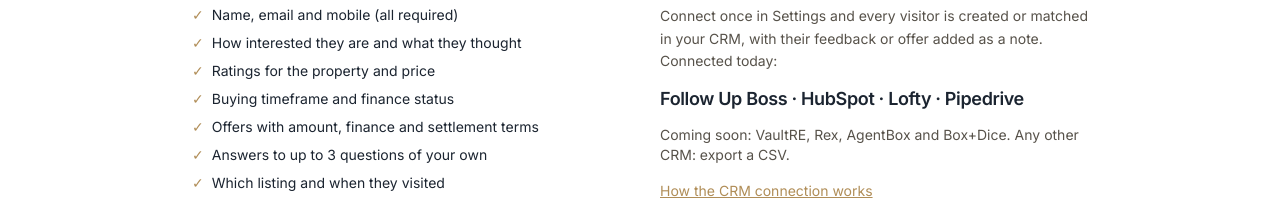
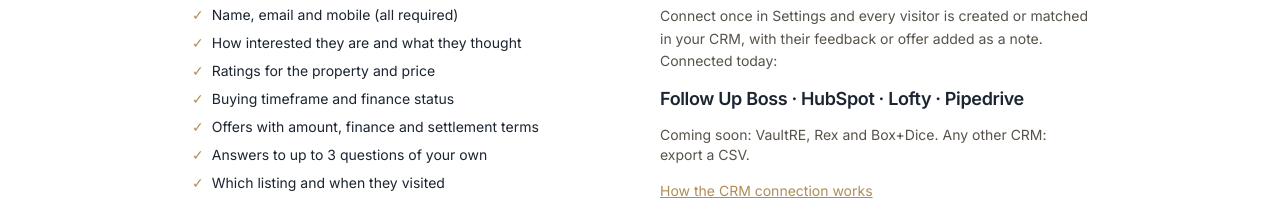
Before and after one commit to openhouseiq/openhouseiq, a Next.js app: page /open-home-sign-in-app in a window 1280 px wide. Shown: the part 2440-2655 px from the top of the page. Built offline with nearby package versions, Linux system fonts and the light colour scheme; no server answers.

Commit message:
Sign-in app page: drop AgentBox from coming soon

```diff
--- a/src/app/open-home-sign-in-app/page.tsx
+++ b/src/app/open-home-sign-in-app/page.tsx
@@ -149,7 +149,7 @@ const FAQS = [
   {
     question: "Does it work with my CRM?",
     answer:
-      "Yes. Open Home Hero sends every visitor to Follow Up Boss, HubSpot, Lofty or Pipedrive today, with VaultRE, Rex, AgentBox and Box+Dice coming soon. Repeat visitors are matched, not duplicated. If you use another CRM, you can export every lead as a CSV and import it.",
+      "Yes. Open Home Hero sends every visitor to Follow Up Boss, HubSpot, Lofty or Pipedrive today, with VaultRE, Rex and Box+Dice coming soon. Repeat visitors are matched, not duplicated. If you use another CRM, you can export every lead as a CSV and import it.",
   },
   {
     question: "Can I use a QR code for open house sign-in instead of an iPad?",
@@ -357,7 +357,7 @@ export default function OpenHomeSignInAppPage() {
               </p>
               <p className="mt-3 font-serif text-lg text-ink">Follow Up Boss · HubSpot · Lofty · Pipedrive</p>
               <p className="mt-3 text-sm text-ink-soft">
-                Coming soon: VaultRE, Rex, AgentBox and Box+Dice. Any other CRM: export a CSV.
+                Coming soon: VaultRE, Rex and Box+Dice. Any other CRM: export a CSV.
               </p>
               <Link href="/#crm" className="mt-4 inline-block text-sm text-brass underline">
                 How the CRM connection works
```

— Description of the task —
If pictures appear in the data, omit them and copy all other parts exactly.

— Exercise solution —
Before and after one commit to openhouseiq/openhouseiq, a Next.js app: page /open-home-sign-in-app in a window 1280 px wide. Shown: the part 2440-2655 px from the top of the page. Built offline with nearby package versions, Linux system fonts and the light colour scheme; no server answers.

Commit message:
Sign-in app page: drop AgentBox from coming soon

```diff
--- a/src/app/open-home-sign-in-app/page.tsx
+++ b/src/app/open-home-sign-in-app/page.tsx
@@ -149,7 +149,7 @@ const FAQS = [
   {
     question: "Does it work with my CRM?",
     answer:
-      "Yes. Open Home Hero sends every visitor to Follow Up Boss, HubSpot, Lofty or Pipedrive today, with VaultRE, Rex, AgentBox and Box+Dice coming soon. Repeat visitors are matched, not duplicated. If you use another CRM, you can export every lead as a CSV and import it.",
+      "Yes. Open Home Hero sends every visitor to Follow Up Boss, HubSpot, Lofty or Pipedrive today, with VaultRE, Rex and Box+Dice coming soon. Repeat visitors are matched, not duplicated. If you use another CRM, you can export every lead as a CSV and import it.",
   },
   {
     question: "Can I use a QR code for open house sign-in instead of an iPad?",
@@ -357,7 +357,7 @@ export default function OpenHomeSignInAppPage() {
               </p>
               <p className="mt-3 font-serif text-lg text-ink">Follow Up Boss · HubSpot · Lofty · Pipedrive</p>
               <p className="mt-3 text-sm text-ink-soft">
-                Coming soon: VaultRE, Rex, AgentBox and Box+Dice. Any other CRM: export a CSV.
+                Coming soon: VaultRE, Rex and Box+Dice. Any other CRM: export a CSV.
               </p>
               <Link href="/#crm" className="mt-4 inline-block text-sm text-brass underline">
                 How the CRM connection works
```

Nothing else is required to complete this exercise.